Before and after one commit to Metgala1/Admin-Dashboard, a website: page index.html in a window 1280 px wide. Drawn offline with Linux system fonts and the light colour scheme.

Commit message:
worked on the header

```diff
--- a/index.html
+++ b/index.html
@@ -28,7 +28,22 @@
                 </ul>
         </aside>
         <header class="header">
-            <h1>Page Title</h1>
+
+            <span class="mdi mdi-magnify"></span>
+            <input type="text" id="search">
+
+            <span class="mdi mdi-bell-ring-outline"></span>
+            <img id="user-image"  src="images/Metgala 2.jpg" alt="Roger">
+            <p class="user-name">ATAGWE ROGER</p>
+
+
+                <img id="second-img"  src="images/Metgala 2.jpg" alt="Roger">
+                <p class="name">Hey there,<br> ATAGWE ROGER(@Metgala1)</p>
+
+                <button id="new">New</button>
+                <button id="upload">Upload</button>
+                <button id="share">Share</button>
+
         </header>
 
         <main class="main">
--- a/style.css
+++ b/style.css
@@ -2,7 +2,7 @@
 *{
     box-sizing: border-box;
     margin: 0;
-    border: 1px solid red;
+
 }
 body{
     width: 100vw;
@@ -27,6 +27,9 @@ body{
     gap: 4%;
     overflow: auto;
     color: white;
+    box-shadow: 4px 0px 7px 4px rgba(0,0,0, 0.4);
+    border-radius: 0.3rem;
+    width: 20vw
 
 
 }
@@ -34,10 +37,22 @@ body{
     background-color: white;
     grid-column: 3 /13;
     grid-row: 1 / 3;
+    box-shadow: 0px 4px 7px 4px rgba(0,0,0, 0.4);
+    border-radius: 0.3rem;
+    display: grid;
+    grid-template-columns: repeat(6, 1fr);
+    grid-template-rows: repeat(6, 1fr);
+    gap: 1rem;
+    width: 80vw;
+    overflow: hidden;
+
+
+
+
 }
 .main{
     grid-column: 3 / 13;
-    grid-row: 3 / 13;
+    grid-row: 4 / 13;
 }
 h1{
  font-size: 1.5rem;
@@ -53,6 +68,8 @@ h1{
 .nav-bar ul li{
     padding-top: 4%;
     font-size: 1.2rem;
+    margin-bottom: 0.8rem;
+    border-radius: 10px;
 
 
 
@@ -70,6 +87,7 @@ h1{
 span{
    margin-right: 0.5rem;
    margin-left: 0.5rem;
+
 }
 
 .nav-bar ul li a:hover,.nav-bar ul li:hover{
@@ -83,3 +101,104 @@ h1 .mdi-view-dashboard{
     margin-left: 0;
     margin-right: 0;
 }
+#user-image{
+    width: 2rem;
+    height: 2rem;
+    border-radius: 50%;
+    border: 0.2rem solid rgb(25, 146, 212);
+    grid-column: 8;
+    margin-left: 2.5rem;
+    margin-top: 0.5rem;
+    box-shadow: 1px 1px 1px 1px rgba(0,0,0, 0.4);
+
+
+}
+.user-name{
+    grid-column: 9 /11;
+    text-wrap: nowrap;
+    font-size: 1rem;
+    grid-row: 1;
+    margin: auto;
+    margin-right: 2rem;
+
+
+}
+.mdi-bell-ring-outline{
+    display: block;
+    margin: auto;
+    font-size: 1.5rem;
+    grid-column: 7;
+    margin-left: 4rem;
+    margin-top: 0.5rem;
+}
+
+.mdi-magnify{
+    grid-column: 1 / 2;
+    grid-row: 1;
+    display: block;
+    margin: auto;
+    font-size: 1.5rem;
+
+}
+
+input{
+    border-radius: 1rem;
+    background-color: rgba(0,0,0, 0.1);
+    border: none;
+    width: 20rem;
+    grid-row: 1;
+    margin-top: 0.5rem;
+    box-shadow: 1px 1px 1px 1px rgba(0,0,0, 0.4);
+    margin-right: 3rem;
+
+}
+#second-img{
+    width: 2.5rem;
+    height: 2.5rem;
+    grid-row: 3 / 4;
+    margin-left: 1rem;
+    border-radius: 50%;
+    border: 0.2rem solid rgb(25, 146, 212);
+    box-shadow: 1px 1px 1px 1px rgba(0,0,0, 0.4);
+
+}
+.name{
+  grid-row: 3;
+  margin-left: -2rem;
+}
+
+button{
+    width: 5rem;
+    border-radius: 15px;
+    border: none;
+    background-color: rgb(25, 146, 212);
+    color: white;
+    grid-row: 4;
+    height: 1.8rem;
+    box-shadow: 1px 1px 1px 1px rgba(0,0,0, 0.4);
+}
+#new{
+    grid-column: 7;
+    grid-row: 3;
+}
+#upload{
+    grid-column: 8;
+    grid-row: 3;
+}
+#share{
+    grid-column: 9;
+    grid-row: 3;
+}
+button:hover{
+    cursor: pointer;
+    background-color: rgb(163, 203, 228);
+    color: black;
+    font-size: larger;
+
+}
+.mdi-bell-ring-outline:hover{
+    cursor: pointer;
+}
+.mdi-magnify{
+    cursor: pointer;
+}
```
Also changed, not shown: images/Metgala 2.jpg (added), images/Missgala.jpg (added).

━━━

= Exercise instructions =
Output the listing above exactly, keeping each line as it was.

= Output for this exercise =
Before and after one commit to Metgala1/Admin-Dashboard, a website: page index.html in a window 1280 px wide. Drawn offline with Linux system fonts and the light colour scheme.

Commit message:
worked on the header

```diff
--- a/index.html
+++ b/index.html
@@ -28,7 +28,22 @@
                 </ul>
         </aside>
         <header class="header">
-            <h1>Page Title</h1>
+
+            <span class="mdi mdi-magnify"></span>
+            <input type="text" id="search">
+
+            <span class="mdi mdi-bell-ring-outline"></span>
+            <img id="user-image"  src="images/Metgala 2.jpg" alt="Roger">
+            <p class="user-name">ATAGWE ROGER</p>
+
+
+                <img id="second-img"  src="images/Metgala 2.jpg" alt="Roger">
+                <p class="name">Hey there,<br> ATAGWE ROGER(@Metgala1)</p>
+
+                <button id="new">New</button>
+                <button id="upload">Upload</button>
+                <button id="share">Share</button>
+
         </header>
 
         <main class="main">
--- a/style.css
+++ b/style.css
@@ -2,7 +2,7 @@
 *{
     box-sizing: border-box;
     margin: 0;
-    border: 1px solid red;
+
 }
 body{
     width: 100vw;
@@ -27,6 +27,9 @@ body{
     gap: 4%;
     overflow: auto;
     color: white;
+    box-shadow: 4px 0px 7px 4px rgba(0,0,0, 0.4);
+    border-radius: 0.3rem;
+    width: 20vw
 
 
 }
@@ -34,10 +37,22 @@ body{
     background-color: white;
     grid-column: 3 /13;
     grid-row: 1 / 3;
+    box-shadow: 0px 4px 7px 4px rgba(0,0,0, 0.4);
+    border-radius: 0.3rem;
+    display: grid;
+    grid-template-columns: repeat(6, 1fr);
+    grid-template-rows: repeat(6, 1fr);
+    gap: 1rem;
+    width: 80vw;
+    overflow: hidden;
+
+
+
+
 }
 .main{
     grid-column: 3 / 13;
-    grid-row: 3 / 13;
+    grid-row: 4 / 13;
 }
 h1{
  font-size: 1.5rem;
@@ -53,6 +68,8 @@ h1{
 .nav-bar ul li{
     padding-top: 4%;
     font-size: 1.2rem;
+    margin-bottom: 0.8rem;
+    border-radius: 10px;
 
 
 
@@ -70,6 +87,7 @@ h1{
 span{
    margin-right: 0.5rem;
    margin-left: 0.5rem;
+
 }
 
 .nav-bar ul li a:hover,.nav-bar ul li:hover{
@@ -83,3 +101,104 @@ h1 .mdi-view-dashboard{
     margin-left: 0;
     margin-right: 0;
 }
+#user-image{
+    width: 2rem;
+    height: 2rem;
+    border-radius: 50%;
+    border: 0.2rem solid rgb(25, 146, 212);
+    grid-column: 8;
+    margin-left: 2.5rem;
+    margin-top: 0.5rem;
+    box-shadow: 1px 1px 1px 1px rgba(0,0,0, 0.4);
+
+
+}
+.user-name{
+    grid-column: 9 /11;
+    text-wrap: nowrap;
+    font-size: 1rem;
+    grid-row: 1;
+    margin: auto;
+    margin-right: 2rem;
+
+
+}
+.mdi-bell-ring-outline{
+    display: block;
+    margin: auto;
+    font-size: 1.5rem;
+    grid-column: 7;
+    margin-left: 4rem;
+    margin-top: 0.5rem;
+}
+
+.mdi-magnify{
+    grid-column: 1 / 2;
+    grid-row: 1;
+    display: block;
+    margin: auto;
+    font-size: 1.5rem;
+
+}
+
+input{
+    border-radius: 1rem;
+    background-color: rgba(0,0,0, 0.1);
+    border: none;
+    width: 20rem;
+    grid-row: 1;
+    margin-top: 0.5rem;
+    box-shadow: 1px 1px 1px 1px rgba(0,0,0, 0.4);
+    margin-right: 3rem;
+
+}
+#second-img{
+    width: 2.5rem;
+    height: 2.5rem;
+    grid-row: 3 / 4;
+    margin-left: 1rem;
+    border-radius: 50%;
+    border: 0.2rem solid rgb(25, 146, 212);
+    box-shadow: 1px 1px 1px 1px rgba(0,0,0, 0.4);
+
+}
+.name{
+  grid-row: 3;
+  margin-left: -2rem;
+}
+
+button{
+    width: 5rem;
+    border-radius: 15px;
+    border: none;
+    background-color: rgb(25, 146, 212);
+    color: white;
+    grid-row: 4;
+    height: 1.8rem;
+    box-shadow: 1px 1px 1px 1px rgba(0,0,0, 0.4);
+}
+#new{
+    grid-column: 7;
+    grid-row: 3;
+}
+#upload{
+    grid-column: 8;
+    grid-row: 3;
+}
+#share{
+    grid-column: 9;
+    grid-row: 3;
+}
+button:hover{
+    cursor: pointer;
+    background-color: rgb(163, 203, 228);
+    color: black;
+    font-size: larger;
+
+}
+.mdi-bell-ring-outline:hover{
+    cursor: pointer;
+}
+.mdi-magnify{
+    cursor: pointer;
+}
```
Also changed, not shown: images/Metgala 2.jpg (added), images/Missgala.jpg (added).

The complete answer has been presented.